If the drawing is a copy, it is an expert one of a rather unusual and at the same time ordinary composition for Rosso. With Rosso’s frequent helpfulness to young artists, he may perhaps have made the drawing for an artist who wanted just this sort of narrative scene for an audience in one of the small towns in which Rosso worked following his flight from Rome in 1527. The identification of the draughtsman as Domenico Fiorentino (Domenico del Barbiere), as the inscription indicates, or as Alessandro del Barbiere (Alessandro Fei di Vincenzio), under whose name the drawing is kept at the Louvre, has not been proved and may be likely only if done in France. The draughtsman does not seem to have been the less capable draughtsman who executed the copies of Rosso’s St. Roch drawings.2 However, I would not altogether dismiss the possibility that it is a much damaged original drawing uninspired or unusual in its execution.


1 See the very close similarity of three figures in Rosso’s Throne of Solomon (Fig.D.34) and Madonna della Misericordia (Fig.D.35a) drawings of 1529; the nude old man in these drawings is only a slight variant of a figure in Rosso’s Disputation of the Angel of Death and the Devil drawing of 1517 (Fig.D.1a).  The woman and child in the lower left corner of the Christ in Glory (Fig.P.20a) are borrowed from the Sabines composition engraved in Rome (Fig.E.48, Paris).  The little nude figure with his arms crossed over his chest in the upper left corner of Rosso’s St. Roch Distributing His Inheritance to the Poor (Fig.D.13) can also be found, in reverse, in the upper part of Rosso’s Challenge of the Pierides, engraved by Caraglio (Fig.E.25a).

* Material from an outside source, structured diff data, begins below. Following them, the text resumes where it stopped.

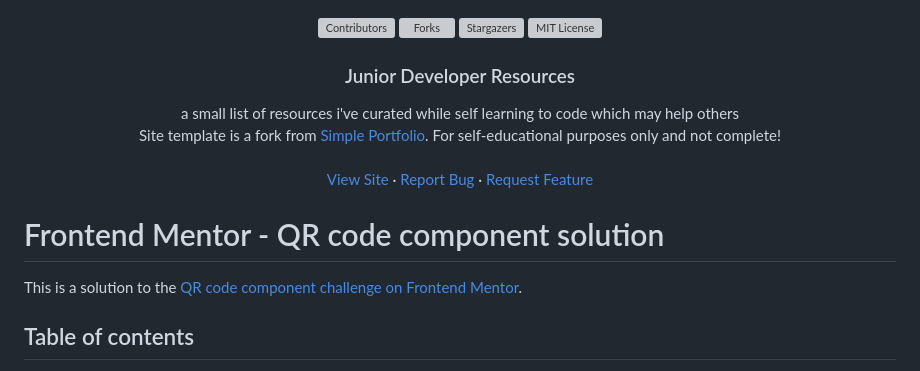
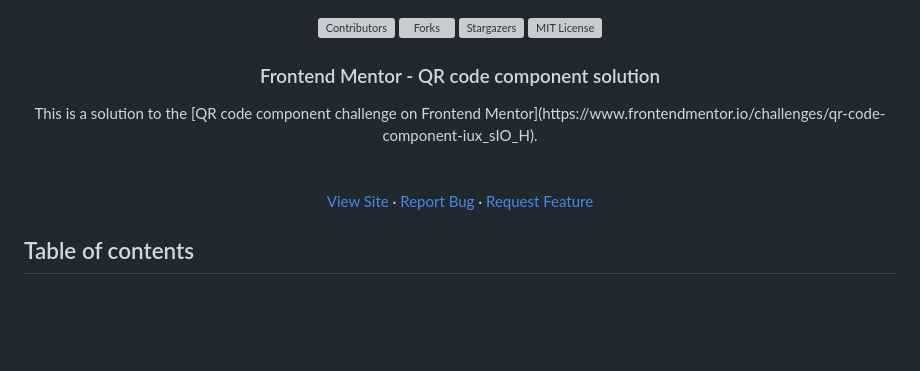
Before and after one commit to sedaryildirim/qr-code-component-main, a Markdown page: README.md, the part around the change. GitHub-like rendering; blank space fills up the shorter version; grey boxes are pictures that could not be loaded.

```diff
--- a/README.md
+++ b/README.md
@@ -12,12 +12,10 @@
 [![Stargazers][stars-shield]][stars-url]
 [![MIT License][license-shield]][license-url]
 
-<h3 align="center">Junior Developer Resources</h3>
+<h3 align="center">Frontend Mentor - QR code component solution</h3>
 
   <p align="center">
-    a small list of resources i've curated while self learning to code which may help others
-    <br />
-    Site template is a fork from  <a href="https://github.com/sssain/simple-portfolio">Simple Portfolio</a>. For self-educational purposes only and not complete!
+This is a solution to the [QR code component challenge on Frontend Mentor](https://www.frontendmentor.io/challenges/qr-code-component-iux_sIO_H).     <br />
     <br />
     <br />
     <a href="https://sedaryildirim.github.io/qr-code-component-main/">View Site</a>
@@ -28,10 +26,6 @@
   </p>
 </div>
 
-
-# Frontend Mentor - QR code component solution
-
-This is a solution to the [QR code component challenge on Frontend Mentor](https://www.frontendmentor.io/challenges/qr-code-component-iux_sIO_H).
 
 ## Table of contents
 
```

2 Rosaline Bacou informed me that Jacob Bean had recognized the similarity of these drawings to the Bishop Saint Resuscitating a Youth.